# DATA PROVIDED
=== Section Start ===
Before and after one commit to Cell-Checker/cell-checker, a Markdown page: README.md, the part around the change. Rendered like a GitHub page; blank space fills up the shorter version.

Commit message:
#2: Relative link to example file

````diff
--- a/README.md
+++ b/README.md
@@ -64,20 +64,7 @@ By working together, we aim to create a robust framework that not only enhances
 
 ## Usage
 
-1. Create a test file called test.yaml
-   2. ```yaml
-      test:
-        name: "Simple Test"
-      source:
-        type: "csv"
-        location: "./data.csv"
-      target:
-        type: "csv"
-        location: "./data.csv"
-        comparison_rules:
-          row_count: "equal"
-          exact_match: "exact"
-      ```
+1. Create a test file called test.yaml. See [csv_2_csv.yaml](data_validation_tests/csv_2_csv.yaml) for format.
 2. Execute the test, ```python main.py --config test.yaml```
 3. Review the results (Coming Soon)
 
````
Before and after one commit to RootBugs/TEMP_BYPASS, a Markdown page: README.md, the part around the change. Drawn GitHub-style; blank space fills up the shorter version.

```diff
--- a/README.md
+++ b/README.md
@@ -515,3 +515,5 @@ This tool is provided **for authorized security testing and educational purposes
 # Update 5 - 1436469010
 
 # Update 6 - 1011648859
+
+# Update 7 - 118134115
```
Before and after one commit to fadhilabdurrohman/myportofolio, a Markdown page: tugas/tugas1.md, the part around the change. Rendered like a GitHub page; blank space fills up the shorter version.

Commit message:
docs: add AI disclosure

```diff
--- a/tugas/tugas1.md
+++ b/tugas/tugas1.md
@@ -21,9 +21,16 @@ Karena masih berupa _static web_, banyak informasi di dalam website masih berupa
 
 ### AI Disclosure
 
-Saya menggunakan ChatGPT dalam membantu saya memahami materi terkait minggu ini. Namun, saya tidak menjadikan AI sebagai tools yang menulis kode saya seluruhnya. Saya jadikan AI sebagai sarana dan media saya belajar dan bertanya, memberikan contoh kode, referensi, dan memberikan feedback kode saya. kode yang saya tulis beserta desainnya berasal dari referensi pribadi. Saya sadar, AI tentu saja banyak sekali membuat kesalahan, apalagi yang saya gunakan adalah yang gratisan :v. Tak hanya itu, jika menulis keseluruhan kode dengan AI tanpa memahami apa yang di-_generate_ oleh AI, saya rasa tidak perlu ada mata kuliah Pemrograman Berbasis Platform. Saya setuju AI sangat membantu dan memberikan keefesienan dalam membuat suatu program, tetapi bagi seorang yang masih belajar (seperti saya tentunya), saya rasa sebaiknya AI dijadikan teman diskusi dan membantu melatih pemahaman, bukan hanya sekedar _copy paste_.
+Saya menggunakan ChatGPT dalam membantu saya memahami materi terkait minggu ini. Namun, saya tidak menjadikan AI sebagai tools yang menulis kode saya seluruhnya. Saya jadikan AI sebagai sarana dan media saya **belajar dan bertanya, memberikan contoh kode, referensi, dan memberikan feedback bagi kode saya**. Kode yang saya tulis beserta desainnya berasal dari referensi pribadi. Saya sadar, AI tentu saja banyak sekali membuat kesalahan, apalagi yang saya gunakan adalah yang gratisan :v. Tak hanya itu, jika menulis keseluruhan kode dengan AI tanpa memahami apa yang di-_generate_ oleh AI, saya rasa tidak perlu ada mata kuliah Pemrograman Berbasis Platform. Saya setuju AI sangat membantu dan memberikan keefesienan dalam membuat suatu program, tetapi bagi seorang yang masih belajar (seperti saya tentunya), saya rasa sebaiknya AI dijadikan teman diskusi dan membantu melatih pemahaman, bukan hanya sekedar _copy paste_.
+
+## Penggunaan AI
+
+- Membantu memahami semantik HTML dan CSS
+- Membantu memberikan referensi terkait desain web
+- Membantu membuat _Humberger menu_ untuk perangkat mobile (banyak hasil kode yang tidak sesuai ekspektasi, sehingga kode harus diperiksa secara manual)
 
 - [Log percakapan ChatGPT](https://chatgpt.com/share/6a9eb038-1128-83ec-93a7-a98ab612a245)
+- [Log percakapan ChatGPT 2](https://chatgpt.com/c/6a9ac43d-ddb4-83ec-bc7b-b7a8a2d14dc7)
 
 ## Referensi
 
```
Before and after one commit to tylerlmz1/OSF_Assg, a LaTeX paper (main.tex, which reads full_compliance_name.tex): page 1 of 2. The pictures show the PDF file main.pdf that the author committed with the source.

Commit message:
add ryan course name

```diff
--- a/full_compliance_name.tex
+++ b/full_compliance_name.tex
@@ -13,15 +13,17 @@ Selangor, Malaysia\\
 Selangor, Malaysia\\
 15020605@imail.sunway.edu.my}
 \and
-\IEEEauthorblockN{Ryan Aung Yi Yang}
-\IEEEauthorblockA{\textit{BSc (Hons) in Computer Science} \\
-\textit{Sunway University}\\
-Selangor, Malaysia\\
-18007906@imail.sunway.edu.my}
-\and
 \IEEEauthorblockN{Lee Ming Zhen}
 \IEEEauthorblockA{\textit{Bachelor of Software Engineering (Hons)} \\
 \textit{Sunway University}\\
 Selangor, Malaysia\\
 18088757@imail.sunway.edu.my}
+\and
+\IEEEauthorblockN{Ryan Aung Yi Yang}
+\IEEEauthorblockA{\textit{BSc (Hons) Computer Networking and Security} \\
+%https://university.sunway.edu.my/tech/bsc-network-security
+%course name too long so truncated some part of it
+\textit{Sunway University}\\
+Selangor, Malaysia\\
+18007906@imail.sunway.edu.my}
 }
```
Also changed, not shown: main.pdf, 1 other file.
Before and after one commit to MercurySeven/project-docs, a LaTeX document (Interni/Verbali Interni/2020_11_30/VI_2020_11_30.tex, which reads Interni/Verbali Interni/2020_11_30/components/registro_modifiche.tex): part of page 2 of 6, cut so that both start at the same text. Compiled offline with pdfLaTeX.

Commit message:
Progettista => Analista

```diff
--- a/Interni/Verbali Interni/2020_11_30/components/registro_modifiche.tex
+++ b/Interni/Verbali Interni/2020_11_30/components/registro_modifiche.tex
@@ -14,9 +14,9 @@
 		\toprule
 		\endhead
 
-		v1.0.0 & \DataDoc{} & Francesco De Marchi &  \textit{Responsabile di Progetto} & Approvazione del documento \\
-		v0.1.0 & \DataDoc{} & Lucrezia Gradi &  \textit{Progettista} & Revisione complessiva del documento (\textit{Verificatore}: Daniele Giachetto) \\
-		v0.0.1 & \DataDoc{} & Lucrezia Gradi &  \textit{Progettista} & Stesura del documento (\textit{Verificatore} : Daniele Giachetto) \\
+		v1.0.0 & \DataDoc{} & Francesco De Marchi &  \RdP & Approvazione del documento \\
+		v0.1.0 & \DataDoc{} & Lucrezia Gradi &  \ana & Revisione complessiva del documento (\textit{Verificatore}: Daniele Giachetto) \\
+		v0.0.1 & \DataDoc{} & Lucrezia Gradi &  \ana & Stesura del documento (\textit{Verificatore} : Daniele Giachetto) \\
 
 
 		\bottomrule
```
=== Section End ===
# YOUR INSTRUCTIONS
For the string "memahami", go line by line through the material and copy every line that has it.

# SOLUTION TO THIS EXERCISE
-Saya menggunakan ChatGPT dalam membantu saya memahami materi terkait minggu ini. Namun, saya tidak menjadikan AI sebagai tools yang menulis kode saya seluruhnya. Saya jadikan AI sebagai sarana dan media saya belajar dan bertanya, memberikan contoh kode, referensi, dan memberikan feedback kode saya. kode yang saya tulis beserta desainnya berasal dari referensi pribadi. Saya sadar, AI tentu saja banyak sekali membuat kesalahan, apalagi yang saya gunakan adalah yang gratisan :v. Tak hanya itu, jika menulis keseluruhan kode dengan AI tanpa memahami apa yang di-_generate_ oleh AI, saya rasa tidak perlu ada mata kuliah Pemrograman Berbasis Platform. Saya setuju AI sangat membantu dan memberikan keefesienan dalam membuat suatu program, tetapi bagi seorang yang masih belajar (seperti saya tentunya), saya rasa sebaiknya AI dijadikan teman diskusi dan membantu melatih pemahaman, bukan hanya sekedar _copy paste_.
+Saya menggunakan ChatGPT dalam membantu saya memahami materi terkait minggu ini. Namun, saya tidak menjadikan AI sebagai tools yang menulis kode saya seluruhnya. Saya jadikan AI sebagai sarana dan media saya **belajar dan bertanya, memberikan contoh kode, referensi, dan memberikan feedback bagi kode saya**. Kode yang saya tulis beserta desainnya berasal dari referensi pribadi. Saya sadar, AI tentu saja banyak sekali membuat kesalahan, apalagi yang saya gunakan adalah yang gratisan :v. Tak hanya itu, jika menulis keseluruhan kode dengan AI tanpa memahami apa yang di-_generate_ oleh AI, saya rasa tidak perlu ada mata kuliah Pemrograman Berbasis Platform. Saya setuju AI sangat membantu dan memberikan keefesienan dalam membuat suatu program, tetapi bagi seorang yang masih belajar (seperti saya tentunya), saya rasa sebaiknya AI dijadikan teman diskusi dan membantu melatih pemahaman, bukan hanya sekedar _copy paste_.
+- Membantu memahami semantik HTML dan CSS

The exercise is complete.